I have often written about the tensions inherent in the Bible and the practice of faith. For instance, the tension between God’s sovereignty and free will. This pandemic storm is revealing and clarifying another one of those tensions—specifically, that between rock-like stability and continual change.
Followers of Christ have acknowledged and sung about our stability in Christ for generations. Psalm 40 presents a wonderful word picture of slipping and sliding before being lifted out of the pit and set on the solid rock. “He brought me up out of the pit of destruction, out of the miry clay, And He set my feet upon a rock making my footsteps firm.” (Psalm 40:2, NASB95) Or consider a few words from a classic hymn, “On Christ the solid rock I stand, all other ground is sinking sand.” I could go on and on with examples from scripture and from songs ancient and recent. Our faith rests on solid ground.
And yet there is also a dynamic of growth and change in our faith. Our journey in Christ begins with change, of being born again and new life continuing as we grow in Christ. Paul wrote, “As a result, we are no longer to be children, tossed here and there by waves and carried about by every wind of doctrine, by the trickery of men, by craftiness in deceitful scheming; but speaking the truth in love, we are to grow up in all aspects into Him who is the head, even Christ,” (Ephesians 4:14–15, NASB95) Or consider Peter’s final admonition, “but grow in the grace and knowledge of our Lord and Savior Jesus Christ. To Him be the glory, both now and to the day of eternity. Amen.” (2 Peter 3:18, NASB95) If our faith is not growing, something is terribly wrong.
Our current situation provides us the opportunity to firmly engaged both truths. What we believe has not changed, but how we act on that belief has changed greatly. Even though our world may be crashing around us, we stand on the everlasting love of Jesus. When everything around us is changing, He never does. Yet, we can also embrace change, discover new ways to activate our faith. Allow the storm to tear away the manmade parts and rediscover the cornerstone of Christ. Great stability and enormous change all in one gigantic package.
The goal here is not to embrace change for change’s sake or to firm up old or new traditions. Instead, the goal is to embrace Jesus. Embrace and hold fast to Him no matter how dramatically our world changes and shifts. And to embrace and welcome the changes He is working in us through this time of anxiety, fear, and confusion. Call this an evergreen faith that has deep roots and is ever-growing. Faith stands on the solid rock but is constantly moved by the wind of the Holy Spirit (John 3). It is set, anchored, static, and at the same time, moldable, flexible, and dynamic.

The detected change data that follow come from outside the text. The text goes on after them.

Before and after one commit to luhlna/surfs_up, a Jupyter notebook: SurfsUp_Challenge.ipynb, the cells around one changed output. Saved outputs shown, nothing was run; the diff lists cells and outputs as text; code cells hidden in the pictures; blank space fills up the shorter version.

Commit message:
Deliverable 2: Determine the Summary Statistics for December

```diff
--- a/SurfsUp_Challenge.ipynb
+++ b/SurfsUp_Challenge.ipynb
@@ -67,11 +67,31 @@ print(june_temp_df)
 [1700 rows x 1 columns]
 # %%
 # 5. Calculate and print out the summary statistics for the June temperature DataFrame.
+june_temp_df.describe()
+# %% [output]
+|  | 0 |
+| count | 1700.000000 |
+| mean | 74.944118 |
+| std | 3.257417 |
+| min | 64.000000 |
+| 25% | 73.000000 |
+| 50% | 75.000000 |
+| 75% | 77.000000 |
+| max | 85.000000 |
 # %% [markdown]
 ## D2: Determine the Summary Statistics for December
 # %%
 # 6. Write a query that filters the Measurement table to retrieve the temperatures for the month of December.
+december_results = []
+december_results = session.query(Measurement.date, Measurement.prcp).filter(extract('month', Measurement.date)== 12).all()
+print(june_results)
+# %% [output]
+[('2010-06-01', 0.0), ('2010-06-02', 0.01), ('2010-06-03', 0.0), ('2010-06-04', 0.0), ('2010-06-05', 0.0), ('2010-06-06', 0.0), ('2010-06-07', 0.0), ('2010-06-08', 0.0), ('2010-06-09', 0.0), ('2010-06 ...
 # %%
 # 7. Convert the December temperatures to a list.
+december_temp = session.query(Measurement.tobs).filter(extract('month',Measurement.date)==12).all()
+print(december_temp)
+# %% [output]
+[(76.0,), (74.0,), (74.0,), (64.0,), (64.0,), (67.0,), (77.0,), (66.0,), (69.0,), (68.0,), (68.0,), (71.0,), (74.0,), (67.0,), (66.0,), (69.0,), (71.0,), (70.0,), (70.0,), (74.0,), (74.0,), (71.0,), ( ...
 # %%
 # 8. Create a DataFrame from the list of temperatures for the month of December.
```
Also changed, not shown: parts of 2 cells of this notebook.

And what comes out of this tension? What truth is revealed as both realities are held? I think it is best summed up as relevance. If we change without being anchored to Christ. If we simply mold faith to fit the world or if we become cemented in tradition, then faith quickly becomes irrelevant. But, firmly holding on to both ensure the relevance of our evergreen faith – no matter what comes our way.